=== The problem ===
Each line containing the string "const" should be copied out of the entries.

=== Extracted information ===
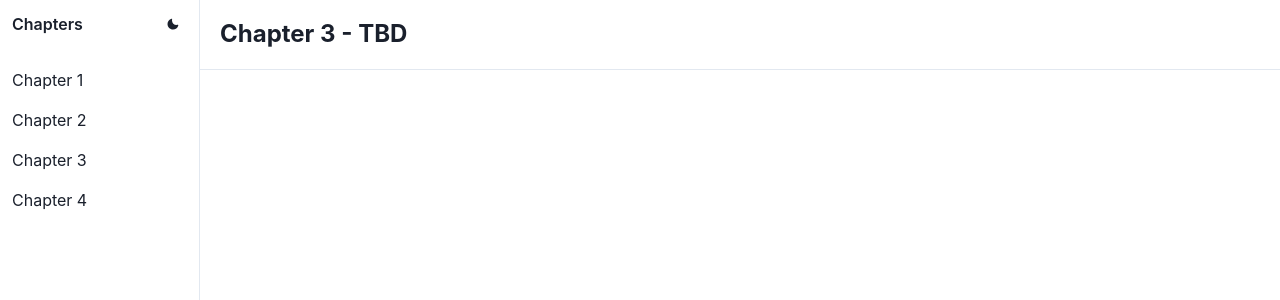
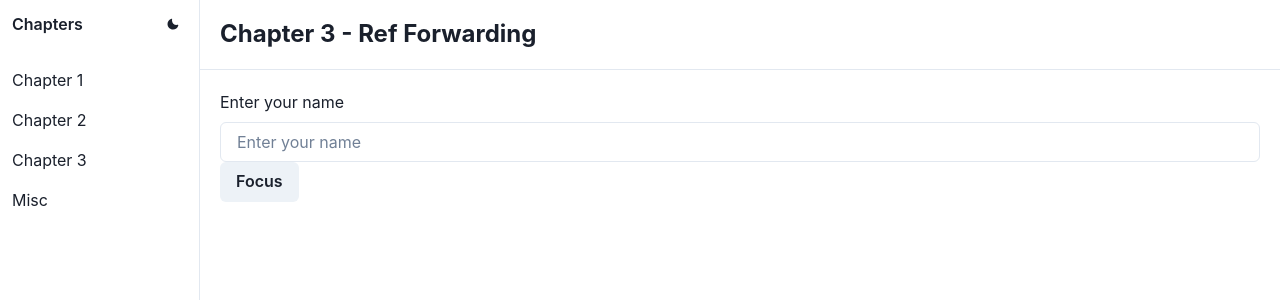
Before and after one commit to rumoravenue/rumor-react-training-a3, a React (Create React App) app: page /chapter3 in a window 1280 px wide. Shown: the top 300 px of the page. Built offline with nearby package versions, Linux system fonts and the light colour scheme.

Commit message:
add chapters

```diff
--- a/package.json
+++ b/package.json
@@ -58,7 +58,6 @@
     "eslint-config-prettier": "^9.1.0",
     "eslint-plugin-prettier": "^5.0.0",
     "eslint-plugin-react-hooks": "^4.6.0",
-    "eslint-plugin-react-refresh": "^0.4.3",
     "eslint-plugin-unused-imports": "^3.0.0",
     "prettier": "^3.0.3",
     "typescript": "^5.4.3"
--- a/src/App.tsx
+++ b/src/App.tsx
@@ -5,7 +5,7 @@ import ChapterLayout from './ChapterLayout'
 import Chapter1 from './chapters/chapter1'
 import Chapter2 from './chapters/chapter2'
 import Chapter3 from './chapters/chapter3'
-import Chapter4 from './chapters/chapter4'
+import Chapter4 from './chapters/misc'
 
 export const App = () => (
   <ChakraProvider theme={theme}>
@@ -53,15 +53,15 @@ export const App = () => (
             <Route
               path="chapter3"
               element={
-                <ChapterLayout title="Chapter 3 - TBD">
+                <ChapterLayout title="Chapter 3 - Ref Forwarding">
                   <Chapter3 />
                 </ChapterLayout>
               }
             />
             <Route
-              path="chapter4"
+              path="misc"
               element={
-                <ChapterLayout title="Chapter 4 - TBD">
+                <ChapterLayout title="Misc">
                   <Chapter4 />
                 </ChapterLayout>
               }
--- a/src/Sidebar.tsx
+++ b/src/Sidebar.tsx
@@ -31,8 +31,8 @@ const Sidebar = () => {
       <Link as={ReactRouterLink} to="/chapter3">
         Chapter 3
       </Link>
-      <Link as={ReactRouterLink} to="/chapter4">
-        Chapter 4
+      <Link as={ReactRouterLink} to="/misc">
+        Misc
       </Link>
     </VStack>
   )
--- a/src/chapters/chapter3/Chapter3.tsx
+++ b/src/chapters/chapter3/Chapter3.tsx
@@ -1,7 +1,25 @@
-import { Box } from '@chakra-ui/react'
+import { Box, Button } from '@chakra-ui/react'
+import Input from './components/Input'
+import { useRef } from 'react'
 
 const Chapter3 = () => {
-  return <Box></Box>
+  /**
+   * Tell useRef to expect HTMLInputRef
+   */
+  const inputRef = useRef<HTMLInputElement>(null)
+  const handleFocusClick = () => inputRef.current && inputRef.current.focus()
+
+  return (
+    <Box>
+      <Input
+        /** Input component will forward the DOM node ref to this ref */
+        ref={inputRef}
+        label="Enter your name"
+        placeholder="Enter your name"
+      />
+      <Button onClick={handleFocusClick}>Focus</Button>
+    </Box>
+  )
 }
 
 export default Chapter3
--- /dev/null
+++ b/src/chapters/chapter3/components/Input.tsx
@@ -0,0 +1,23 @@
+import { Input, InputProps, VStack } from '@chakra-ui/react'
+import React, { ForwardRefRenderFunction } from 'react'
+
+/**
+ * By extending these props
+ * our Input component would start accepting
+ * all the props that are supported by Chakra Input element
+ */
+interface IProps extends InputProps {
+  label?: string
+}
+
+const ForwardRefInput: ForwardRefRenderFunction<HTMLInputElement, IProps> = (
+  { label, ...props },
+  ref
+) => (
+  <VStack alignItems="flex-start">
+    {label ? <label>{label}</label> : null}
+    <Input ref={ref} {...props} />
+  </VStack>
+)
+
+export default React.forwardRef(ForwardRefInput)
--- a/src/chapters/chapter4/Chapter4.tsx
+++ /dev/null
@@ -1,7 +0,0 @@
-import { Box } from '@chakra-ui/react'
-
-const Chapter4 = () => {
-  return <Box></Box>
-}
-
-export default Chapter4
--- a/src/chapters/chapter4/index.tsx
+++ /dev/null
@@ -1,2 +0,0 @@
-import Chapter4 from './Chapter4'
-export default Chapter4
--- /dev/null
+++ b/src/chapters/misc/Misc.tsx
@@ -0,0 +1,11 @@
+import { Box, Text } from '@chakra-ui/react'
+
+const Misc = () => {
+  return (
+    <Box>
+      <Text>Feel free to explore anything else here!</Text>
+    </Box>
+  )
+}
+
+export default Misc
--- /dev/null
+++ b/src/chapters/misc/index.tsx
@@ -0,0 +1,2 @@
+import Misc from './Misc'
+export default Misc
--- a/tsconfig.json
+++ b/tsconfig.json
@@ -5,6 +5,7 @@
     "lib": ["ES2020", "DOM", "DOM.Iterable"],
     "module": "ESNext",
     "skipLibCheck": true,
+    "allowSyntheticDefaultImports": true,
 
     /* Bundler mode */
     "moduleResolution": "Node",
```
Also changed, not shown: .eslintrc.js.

=== Finished exercise ===
 export const App = () => (
@@ -53,15 +53,15 @@ export const App = () => (
@@ -31,8 +31,8 @@ const Sidebar = () => {
 const Chapter3 = () => {
+  const inputRef = useRef<HTMLInputElement>(null)
+  const handleFocusClick = () => inputRef.current && inputRef.current.focus()
+const ForwardRefInput: ForwardRefRenderFunction<HTMLInputElement, IProps> = (
-const Chapter4 = () => {
+const Misc = () => {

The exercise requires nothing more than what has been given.